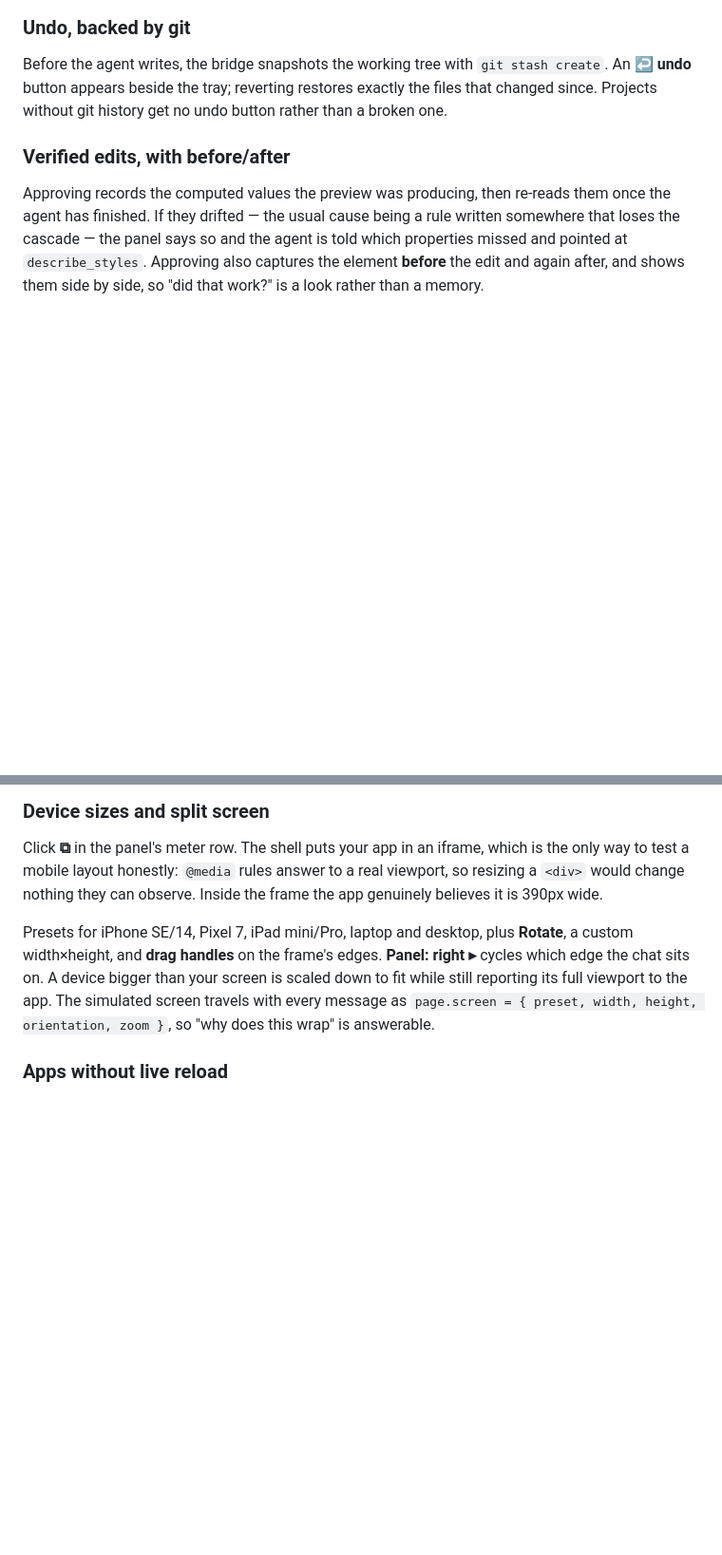
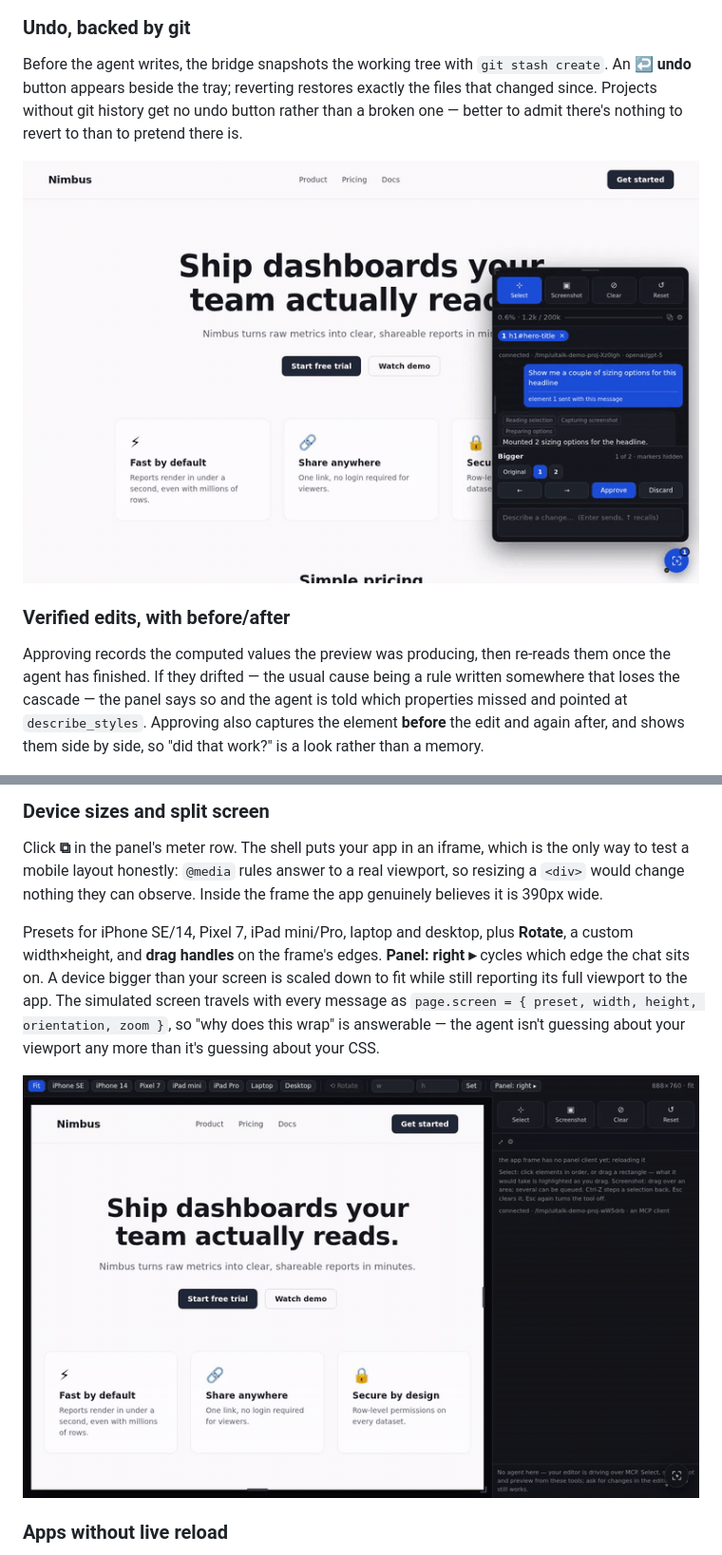
Before and after one commit to haytham-breaka/uitalk, a Markdown page: README.md, 2 parts joined by grey strips. Shown at 95% size. Drawn GitHub-style; pictures changed too: docs/media/feature-splitscreen.gif (added), docs/media/feature-undo.gif (added); blank space fills up the shorter version.

```diff
--- a/README.md
+++ b/README.md
@@ -217,7 +224,9 @@ Ask for options and the agent mounts them as live CSS on the real page — flip
 
 ### Undo, backed by git
 
-Before the agent writes, the bridge snapshots the working tree with `git stash create`. An **↩ undo** button appears beside the tray; reverting restores exactly the files that changed since. Projects without git history get no undo button rather than a broken one.
+Before the agent writes, the bridge snapshots the working tree with `git stash create`. An **↩ undo** button appears beside the tray; reverting restores exactly the files that changed since. Projects without git history get no undo button rather than a broken one — better to admit there's nothing to revert to than to pretend there is.
+
+![Approving a headline resize, seeing it committed, then clicking undo and watching the reverted note appear](docs/media/feature-undo.gif)
 
 ### Verified edits, with before/after
 
@@ -235,7 +248,9 @@ When the agent needs a decision that has no visual answer — "free forever, or
 
 Click **⧉** in the panel's meter row. The shell puts your app in an iframe, which is the only way to test a mobile layout honestly: `@media` rules answer to a real viewport, so resizing a `<div>` would change nothing they can observe. Inside the frame the app genuinely believes it is 390px wide.
 
-Presets for iPhone SE/14, Pixel 7, iPad mini/Pro, laptop and desktop, plus **Rotate**, a custom width×height, and **drag handles** on the frame's edges. **Panel: right ▸** cycles which edge the chat sits on. A device bigger than your screen is scaled down to fit while still reporting its full viewport to the app. The simulated screen travels with every message as `page.screen = { preset, width, height, orientation, zoom }`, so "why does this wrap" is answerable.
+Presets for iPhone SE/14, Pixel 7, iPad mini/Pro, laptop and desktop, plus **Rotate**, a custom width×height, and **drag handles** on the frame's edges. **Panel: right ▸** cycles which edge the chat sits on. A device bigger than your screen is scaled down to fit while still reporting its full viewport to the app. The simulated screen travels with every message as `page.screen = { preset, width, height, orientation, zoom }`, so "why does this wrap" is answerable — the agent isn't guessing about your viewport any more than it's guessing about your CSS.
+
+![Reaching the split screen from the panel's own control, picking an iPhone 14, then switching to an iPad mini in portrait](docs/media/feature-splitscreen.gif)
 
 ### Apps without live reload
 
```
Also changed, not shown: other parts of README.md (+19 -8 lines), docs/media/feature-ask-choice.gif (added), docs/media/feature-screenshot.gif (added), docs/media/feature-selecting.gif (added), docs/media/feature-variants.gif (added), 1 other file.
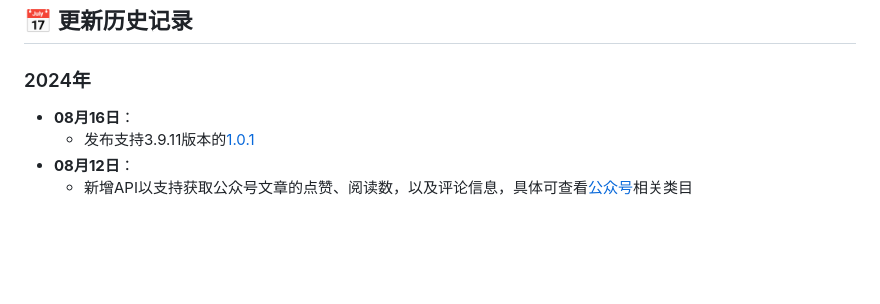
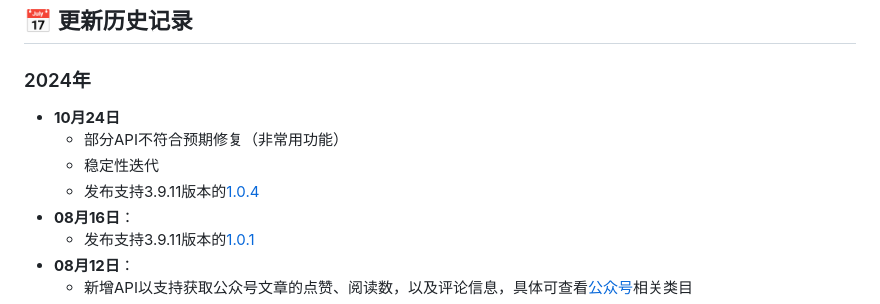
Before and after one commit to WeChatAPIs/WeChatApi, a Markdown page: README.md, the part around the change. GitHub-like rendering; blank space fills up the shorter version.

Commit message:
更新 README.md

```diff
--- a/README.md
+++ b/README.md
@@ -64,6 +64,10 @@
 ---
 ## 📅 更新历史记录
 ### 2024年
+- **10月24日**
+  - 部分API不符合预期修复（非常用功能）
+  - 稳定性迭代
+  - 发布支持3.9.11版本的[1.0.4]()
 - **08月16日**：
   - 发布支持3.9.11版本的[1.0.1]()
 - **08月12日**：
```
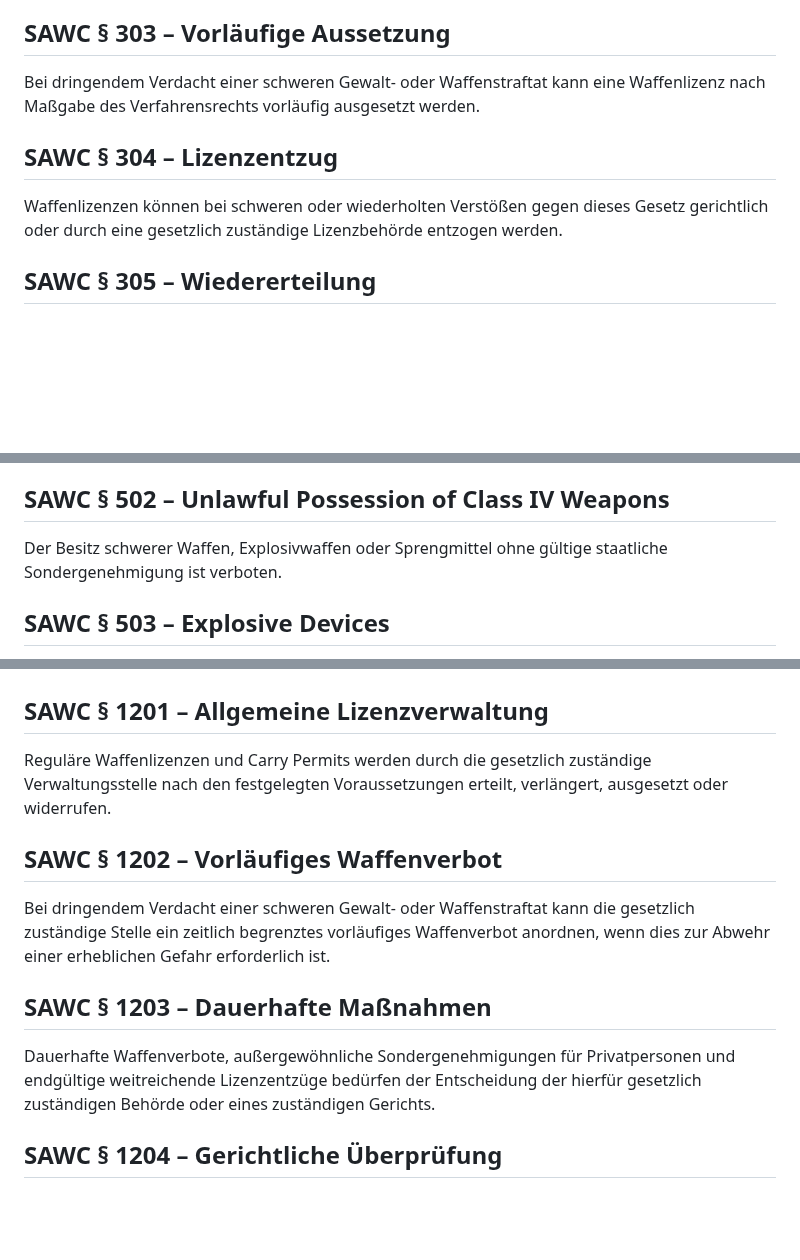
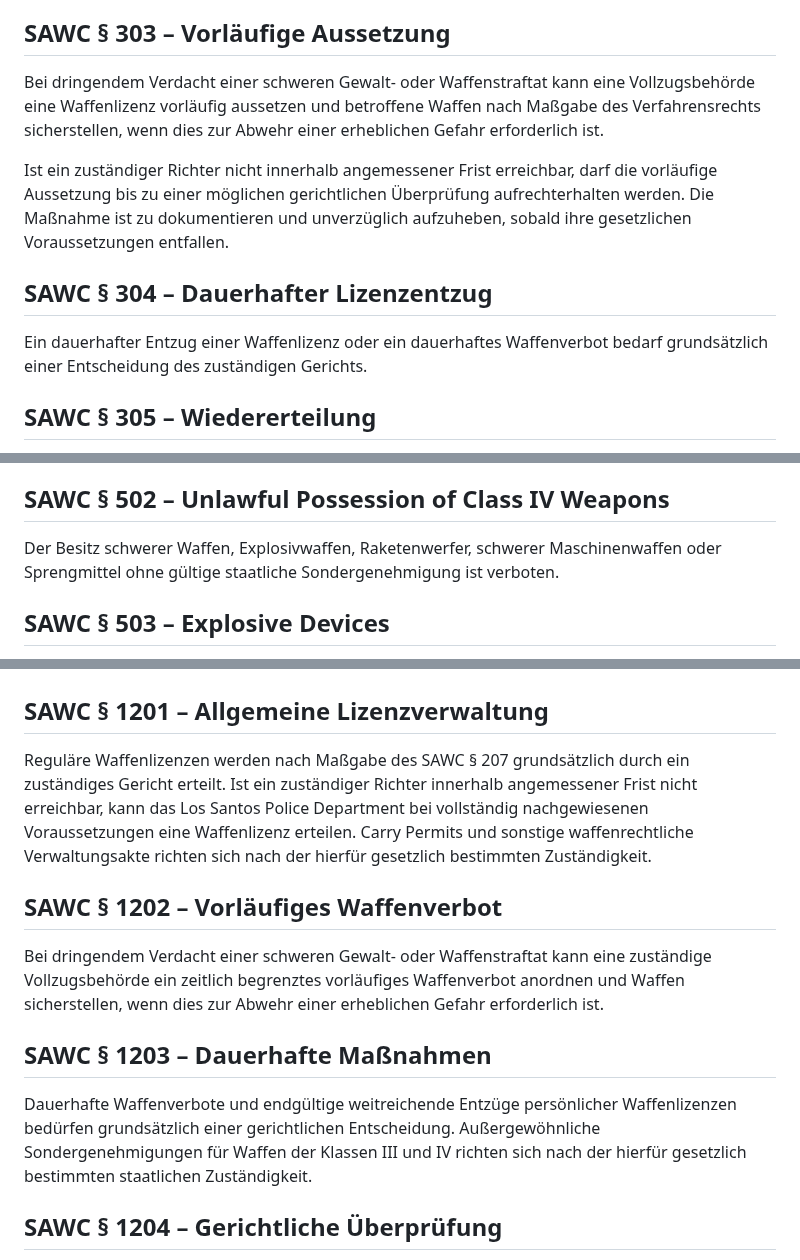
Before and after one commit to michaeltimmler91-jpg/Gesetzbuch, a Markdown page: 05-firearms-weapons-code/weapons-code.md, 3 parts joined by grey strips. GitHub-like rendering; blank space fills up the shorter version.

```diff
--- a/05-firearms-weapons-code/weapons-code.md
+++ b/05-firearms-weapons-code/weapons-code.md
@@ -77,10 +92,12 @@ Personen können vom Erwerb, Besitz oder Führen von Waffen ausgeschlossen werde
 Ein Gericht kann bei geeigneten Fällen ein zeitlich begrenztes oder dauerhaftes Waffenverbot als Nebenfolge einer Verurteilung oder als Schutzmaßnahme anordnen.
 
 ## SAWC § 303 – Vorläufige Aussetzung
-Bei dringendem Verdacht einer schweren Gewalt- oder Waffenstraftat kann eine Waffenlizenz nach Maßgabe des Verfahrensrechts vorläufig ausgesetzt werden.
+Bei dringendem Verdacht einer schweren Gewalt- oder Waffenstraftat kann eine Vollzugsbehörde eine Waffenlizenz vorläufig aussetzen und betroffene Waffen nach Maßgabe des Verfahrensrechts sicherstellen, wenn dies zur Abwehr einer erheblichen Gefahr erforderlich ist.
 
-## SAWC § 304 – Lizenzentzug
-Waffenlizenzen können bei schweren oder wiederholten Verstößen gegen dieses Gesetz gerichtlich oder durch eine gesetzlich zuständige Lizenzbehörde entzogen werden.
+Ist ein zuständiger Richter nicht innerhalb angemessener Frist erreichbar, darf die vorläufige Aussetzung bis zu einer möglichen gerichtlichen Überprüfung aufrechterhalten werden. Die Maßnahme ist zu dokumentieren und unverzüglich aufzuheben, sobald ihre gesetzlichen Voraussetzungen entfallen.
+
+## SAWC § 304 – Dauerhafter Lizenzentzug
+Ein dauerhafter Entzug einer Waffenlizenz oder ein dauerhaftes Waffenverbot bedarf grundsätzlich einer Entscheidung des zuständigen Gerichts.
 
 ## SAWC § 305 – Wiedererteilung
 Nach Ablauf eines zeitlich begrenzten Waffenverbots oder einer Sperrfrist kann eine erneute Erteilung beantragt werden, soweit keine fortbestehenden Ausschlussgründe vorliegen.
@@ -118,7 +135,7 @@ Auf eigenem oder mit Zustimmung des Berechtigten genutztem Privatgrundstück gel
 Der Besitz vollautomatischer, militärischer oder vergleichbar besonders regulierter Waffen ohne gültige staatliche Sondergenehmigung ist verboten.
 
 ## SAWC § 502 – Unlawful Possession of Class IV Weapons
-Der Besitz schwerer Waffen, Explosivwaffen oder Sprengmittel ohne gültige staatliche Sondergenehmigung ist verboten.
+Der Besitz schwerer Waffen, Explosivwaffen, Raketenwerfer, schwerer Maschinenwaffen oder Sprengmittel ohne gültige staatliche Sondergenehmigung ist verboten.
 
 ## SAWC § 503 – Explosive Devices
 Herstellung, Besitz, Transport oder Einsatz nicht genehmigter explosiver Vorrichtungen ist verboten.
@@ -263,13 +280,13 @@ Waffenrechtliche Maßnahmen müssen der Schwere des Verstoßes, der konkreten Ge
 # Title XII – Vorläufige und gerichtliche Maßnahmen
 
 ## SAWC § 1201 – Allgemeine Lizenzverwaltung
-Reguläre Waffenlizenzen und Carry Permits werden durch die gesetzlich zuständige Verwaltungsstelle nach den festgelegten Voraussetzungen erteilt, verlängert, ausgesetzt oder widerrufen.
+Reguläre Waffenlizenzen werden nach Maßgabe des SAWC § 207 grundsätzlich durch ein zuständiges Gericht erteilt. Ist ein zuständiger Richter innerhalb angemessener Frist nicht erreichbar, kann das Los Santos Police Department bei vollständig nachgewiesenen Voraussetzungen eine Waffenlizenz erteilen. Carry Permits und sonstige waffenrechtliche Verwaltungsakte richten sich nach der hierfür gesetzlich bestimmten Zuständigkeit.
 
 ## SAWC § 1202 – Vorläufiges Waffenverbot
-Bei dringendem Verdacht einer schweren Gewalt- oder Waffenstraftat kann die gesetzlich zuständige Stelle ein zeitlich begrenztes vorläufiges Waffenverbot anordnen, wenn dies zur Abwehr einer erheblichen Gefahr erforderlich ist.
+Bei dringendem Verdacht einer schweren Gewalt- oder Waffenstraftat kann eine zuständige Vollzugsbehörde ein zeitlich begrenztes vorläufiges Waffenverbot anordnen und Waffen sicherstellen, wenn dies zur Abwehr einer erheblichen Gefahr erforderlich ist.
 
 ## SAWC § 1203 – Dauerhafte Maßnahmen
-Dauerhafte Waffenverbote, außergewöhnliche Sondergenehmigungen für Privatpersonen und endgültige weitreichende Lizenzentzüge bedürfen der Entscheidung der hierfür gesetzlich zuständigen Behörde oder eines zuständigen Gerichts.
+Dauerhafte Waffenverbote und endgültige weitreichende Entzüge persönlicher Waffenlizenzen bedürfen grundsätzlich einer gerichtlichen Entscheidung. Außergewöhnliche Sondergenehmigungen für Waffen der Klassen III und IV richten sich nach der hierfür gesetzlich bestimmten staatlichen Zuständigkeit.
 
 ## SAWC § 1204 – Gerichtliche Überprüfung
 Vorläufige Maßnahmen, die erheblich in Waffen- oder Lizenzrechte eingreifen, unterliegen auf Antrag oder nach Maßgabe des Gesetzes der gerichtlichen Überprüfung.
```
Also changed, not shown: other parts of 05-firearms-weapons-code/weapons-code.md (+28 -13 lines).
==================================================
What is being asked.
All lines with the word "SAWC" must be located in the data and copied.

Your response.
 ## SAWC § 303 – Vorläufige Aussetzung
-## SAWC § 304 – Lizenzentzug
+## SAWC § 304 – Dauerhafter Lizenzentzug
 ## SAWC § 305 – Wiedererteilung
 ## SAWC § 502 – Unlawful Possession of Class IV Weapons
 ## SAWC § 503 – Explosive Devices
 ## SAWC § 1201 – Allgemeine Lizenzverwaltung
+Reguläre Waffenlizenzen werden nach Maßgabe des SAWC § 207 grundsätzlich durch ein zuständiges Gericht erteilt. Ist ein zuständiger Richter innerhalb angemessener Frist nicht erreichbar, kann das Los Santos Police Department bei vollständig nachgewiesenen Voraussetzungen eine Waffenlizenz erteilen. Carry Permits und sonstige waffenrechtliche Verwaltungsakte richten sich nach der hierfür gesetzlich bestimmten Zuständigkeit.
 ## SAWC § 1202 – Vorläufiges Waffenverbot
 ## SAWC § 1203 – Dauerhafte Maßnahmen
 ## SAWC § 1204 – Gerichtliche Überprüfung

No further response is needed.